▶ [What to produce] Would you please write out each of the entries below exactly, omitting pictures?

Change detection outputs

----

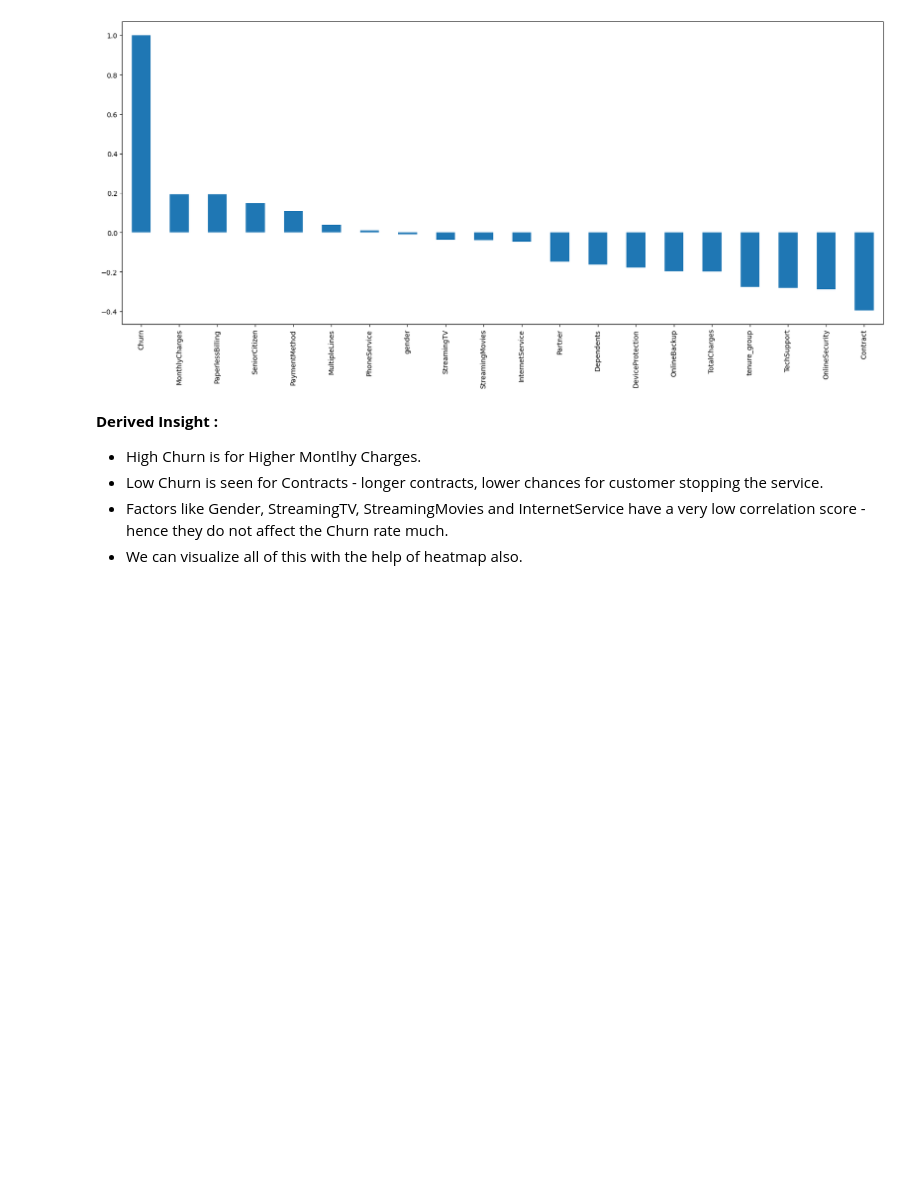
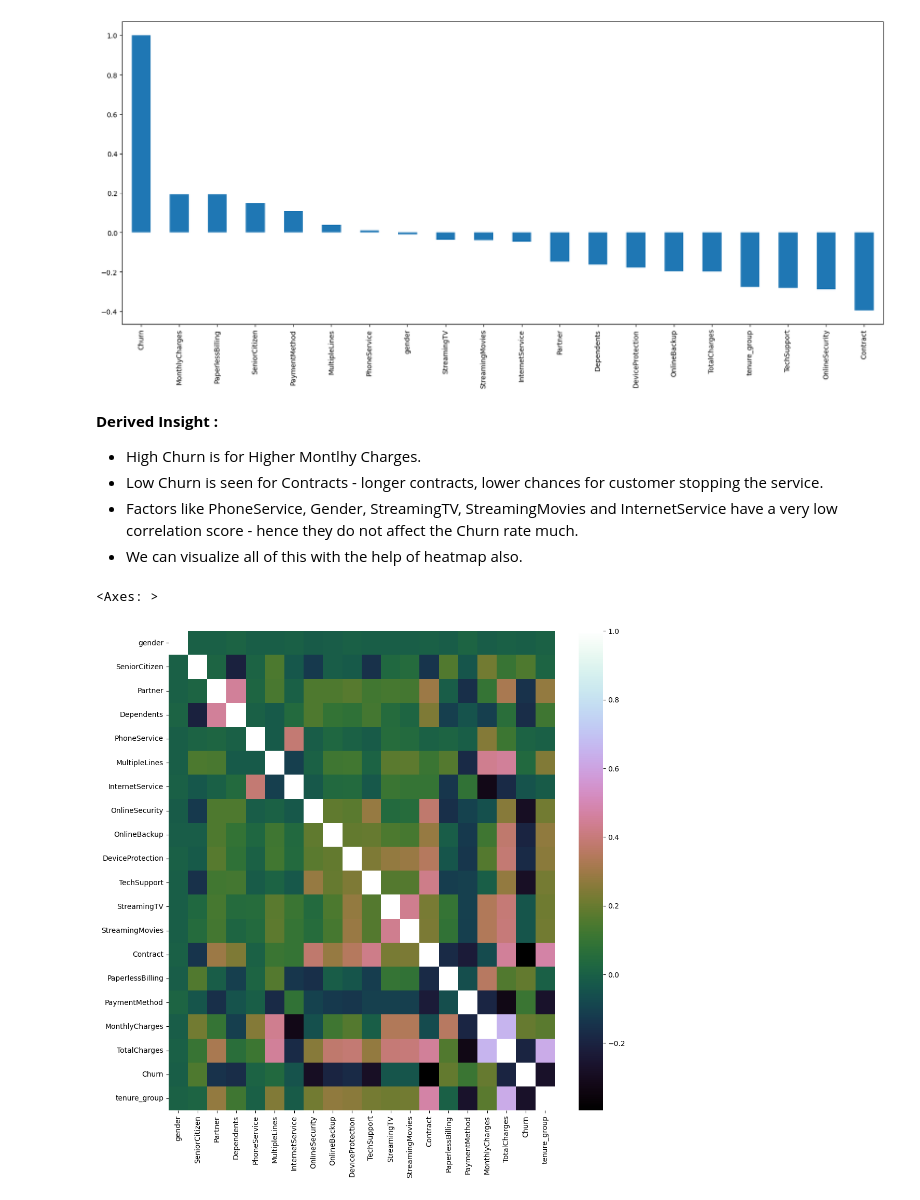
Before and after one commit to corpsedust/NareshIT, a Jupyter notebook: Self-practice/Churn_Project/EDA.ipynb, the cells around one changed output. Saved outputs shown, nothing was run; the diff lists cells and outputs as text; code cells hidden in the pictures; blank space fills up the shorter version.

```diff
--- a/Self-practice/Churn_Project/EDA.ipynb
+++ b/Self-practice/Churn_Project/EDA.ipynb
@@ -421,7 +421,11 @@ df_corr.iloc[18].sort_values(ascending=False).plot(kind="bar") #by taking out ro
 
 - High Churn is for Higher Montlhy Charges.
 - Low Churn is seen for Contracts - longer contracts, lower chances for customer stopping the service.
-- Factors like Gender, StreamingTV, StreamingMovies and InternetService have a very low correlation score - hence they do not affect the Churn rate much.
+- Factors like PhoneService, Gender, StreamingTV, StreamingMovies and InternetService have a very low correlation score - hence they do not affect the Churn rate much.
 - We can visualize all of this with the help of heatmap also.
 # %%
--
+plt.figure(figsize = (12,12))
+sns.heatmap(df.corr(), cmap = "cubehelix")
+# %% [output]
+<Axes: >
+[figure, added]
```
Also changed, not shown: parts of 8 cells of this notebook.
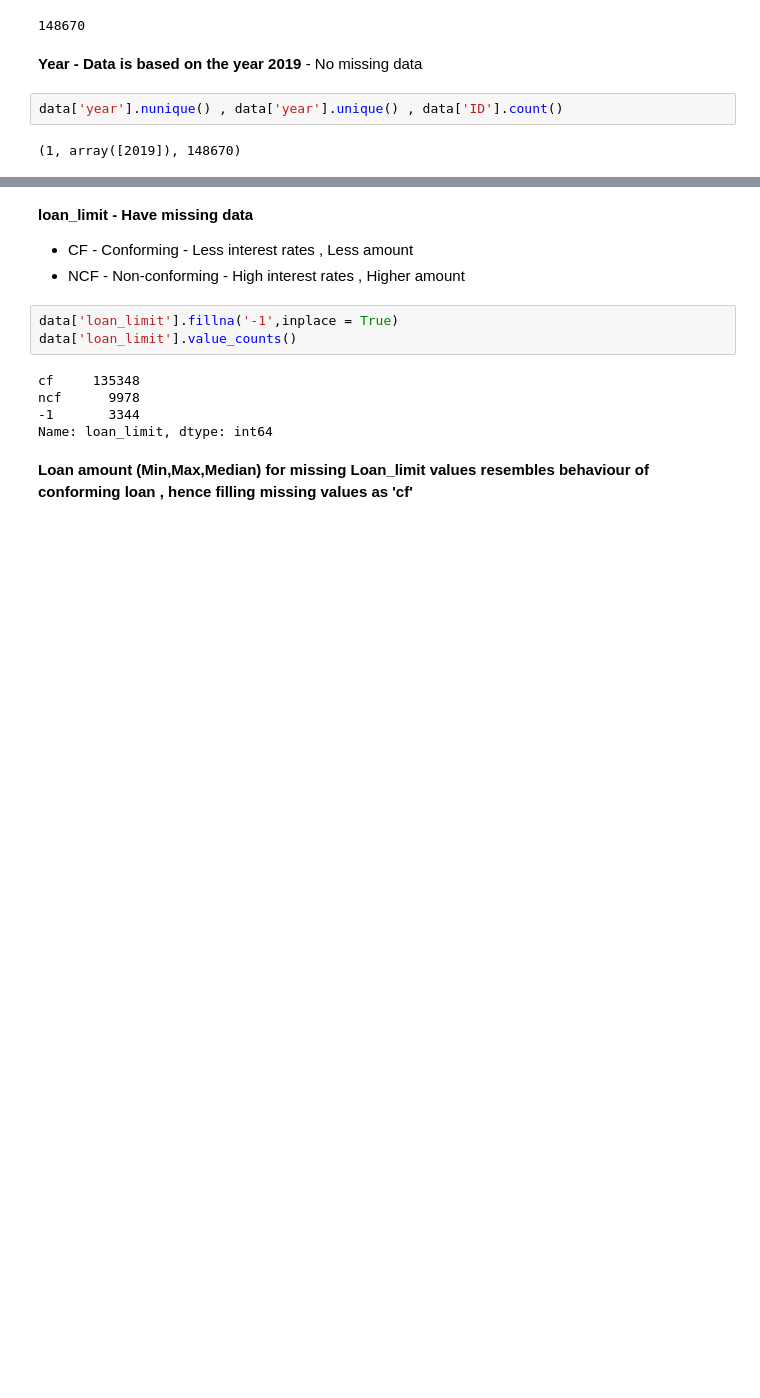
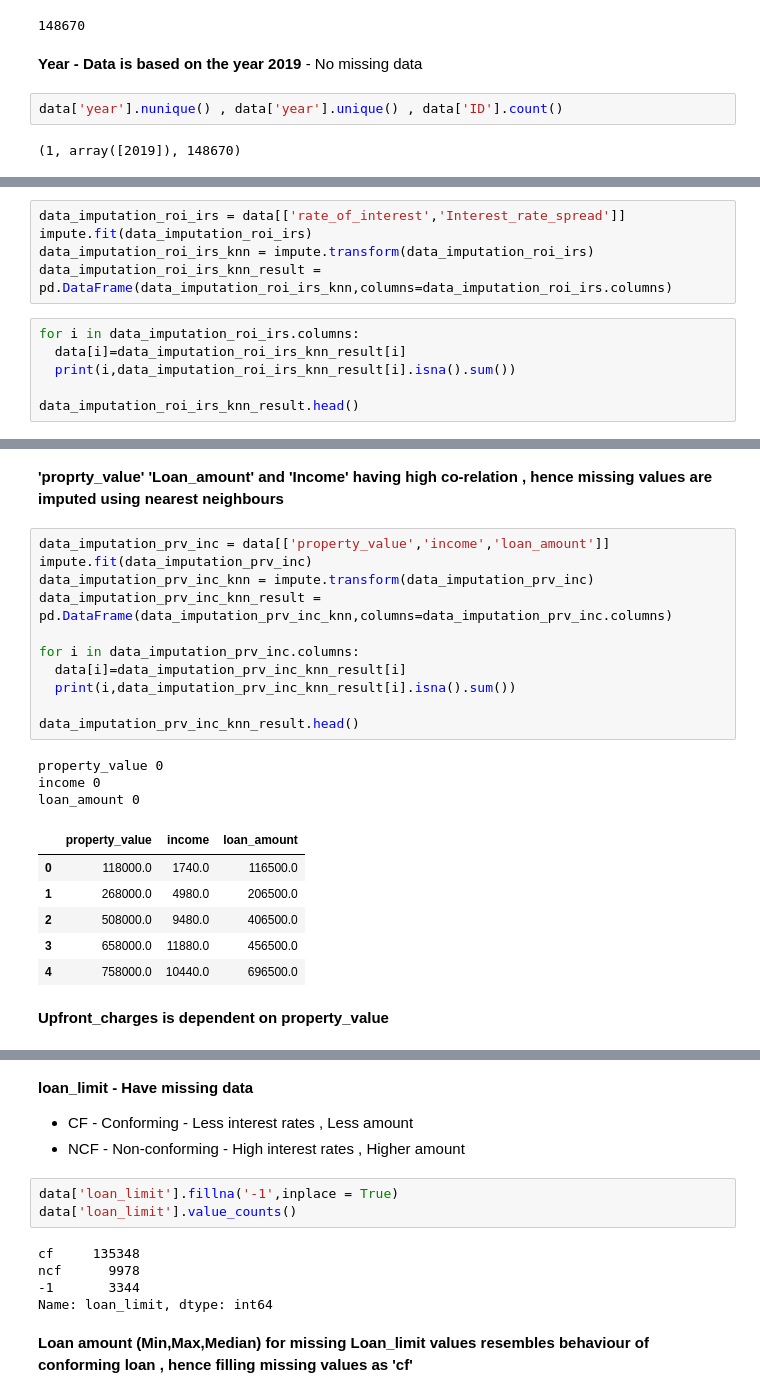
Before and after one commit to venkatesh-manikumar/Datascience-Assignments, a Jupyter notebook: Loan_Default_Data_preprocessing.ipynb, the cells around one changed output, grey strips where cells are left out. Drawn from its saved outputs; the diff is of its cells as text; blank space fills up the shorter version.

```diff
--- a/Loan_Default_Data_preprocessing.ipynb
+++ b/Loan_Default_Data_preprocessing.ipynb
@@ -81,0 +125,11 @@ data['year'].nunique() , data['year'].unique() , data['ID'].count()
+# %%
+data_imputation_roi_irs = data[['rate_of_interest','Interest_rate_spread']]
+impute.fit(data_imputation_roi_irs)
+data_imputation_roi_irs_knn = impute.transform(data_imputation_roi_irs)
+data_imputation_roi_irs_knn_result = pd.DataFrame(data_imputation_roi_irs_knn,columns=data_imputation_roi_irs.columns)
+# %%
+for i in data_imputation_roi_irs.columns:
+  data[i]=data_imputation_roi_irs_knn_result[i]
+  print(i,data_imputation_roi_irs_knn_result[i].isna().sum())
+
+data_imputation_roi_irs_knn_result.head()
@@ -81,0 +145,25 @@ data['year'].nunique() , data['year'].unique() , data['ID'].count()
+# %% [markdown]
+**'proprty_value' 'Loan_amount' and 'Income' having high co-relation , hence missing values are imputed using nearest neighbours**
+# %%
+data_imputation_prv_inc = data[['property_value','income','loan_amount']]
+impute.fit(data_imputation_prv_inc)
+data_imputation_prv_inc_knn = impute.transform(data_imputation_prv_inc)
+data_imputation_prv_inc_knn_result = pd.DataFrame(data_imputation_prv_inc_knn,columns=data_imputation_prv_inc.columns)
+
+for i in data_imputation_prv_inc.columns:
+  data[i]=data_imputation_prv_inc_knn_result[i]
+  print(i,data_imputation_prv_inc_knn_result[i].isna().sum())
+
+data_imputation_prv_inc_knn_result.head()
+# %% [output]
+property_value 0
+income 0
+loan_amount 0
+|  | property_value | income | loan_amount |
+| 0 | 118000.0 | 1740.0 | 116500.0 |
+| 1 | 268000.0 | 4980.0 | 206500.0 |
+| 2 | 508000.0 | 9480.0 | 406500.0 |
+| 3 | 658000.0 | 11880.0 | 456500.0 |
+| 4 | 758000.0 | 10440.0 | 696500.0 |
+# %% [markdown]
+**Upfront_charges is dependent on property_value**
```
Also changed, not shown: parts of 23 cells of this notebook.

----

▶ [Task answer]
Before and after one commit to corpsedust/NareshIT, a Jupyter notebook: Self-practice/Churn_Project/EDA.ipynb, the cells around one changed output. Saved outputs shown, nothing was run; the diff lists cells and outputs as text; code cells hidden in the pictures; blank space fills up the shorter version.

```diff
--- a/Self-practice/Churn_Project/EDA.ipynb
+++ b/Self-practice/Churn_Project/EDA.ipynb
@@ -421,7 +421,11 @@ df_corr.iloc[18].sort_values(ascending=False).plot(kind="bar") #by taking out ro
 
 - High Churn is for Higher Montlhy Charges.
 - Low Churn is seen for Contracts - longer contracts, lower chances for customer stopping the service.
-- Factors like Gender, StreamingTV, StreamingMovies and InternetService have a very low correlation score - hence they do not affect the Churn rate much.
+- Factors like PhoneService, Gender, StreamingTV, StreamingMovies and InternetService have a very low correlation score - hence they do not affect the Churn rate much.
 - We can visualize all of this with the help of heatmap also.
 # %%
--
+plt.figure(figsize = (12,12))
+sns.heatmap(df.corr(), cmap = "cubehelix")
+# %% [output]
+<Axes: >
+[figure, added]
```
Also changed, not shown: parts of 8 cells of this notebook.
Before and after one commit to venkatesh-manikumar/Datascience-Assignments, a Jupyter notebook: Loan_Default_Data_preprocessing.ipynb, the cells around one changed output, grey strips where cells are left out. Drawn from its saved outputs; the diff is of its cells as text; blank space fills up the shorter version.

```diff
--- a/Loan_Default_Data_preprocessing.ipynb
+++ b/Loan_Default_Data_preprocessing.ipynb
@@ -81,0 +125,11 @@ data['year'].nunique() , data['year'].unique() , data['ID'].count()
+# %%
+data_imputation_roi_irs = data[['rate_of_interest','Interest_rate_spread']]
+impute.fit(data_imputation_roi_irs)
+data_imputation_roi_irs_knn = impute.transform(data_imputation_roi_irs)
+data_imputation_roi_irs_knn_result = pd.DataFrame(data_imputation_roi_irs_knn,columns=data_imputation_roi_irs.columns)
+# %%
+for i in data_imputation_roi_irs.columns:
+  data[i]=data_imputation_roi_irs_knn_result[i]
+  print(i,data_imputation_roi_irs_knn_result[i].isna().sum())
+
+data_imputation_roi_irs_knn_result.head()
@@ -81,0 +145,25 @@ data['year'].nunique() , data['year'].unique() , data['ID'].count()
+# %% [markdown]
+**'proprty_value' 'Loan_amount' and 'Income' having high co-relation , hence missing values are imputed using nearest neighbours**
+# %%
+data_imputation_prv_inc = data[['property_value','income','loan_amount']]
+impute.fit(data_imputation_prv_inc)
+data_imputation_prv_inc_knn = impute.transform(data_imputation_prv_inc)
+data_imputation_prv_inc_knn_result = pd.DataFrame(data_imputation_prv_inc_knn,columns=data_imputation_prv_inc.columns)
+
+for i in data_imputation_prv_inc.columns:
+  data[i]=data_imputation_prv_inc_knn_result[i]
+  print(i,data_imputation_prv_inc_knn_result[i].isna().sum())
+
+data_imputation_prv_inc_knn_result.head()
+# %% [output]
+property_value 0
+income 0
+loan_amount 0
+|  | property_value | income | loan_amount |
+| 0 | 118000.0 | 1740.0 | 116500.0 |
+| 1 | 268000.0 | 4980.0 | 206500.0 |
+| 2 | 508000.0 | 9480.0 | 406500.0 |
+| 3 | 658000.0 | 11880.0 | 456500.0 |
+| 4 | 758000.0 | 10440.0 | 696500.0 |
+# %% [markdown]
+**Upfront_charges is dependent on property_value**
```
Also changed, not shown: parts of 23 cells of this notebook.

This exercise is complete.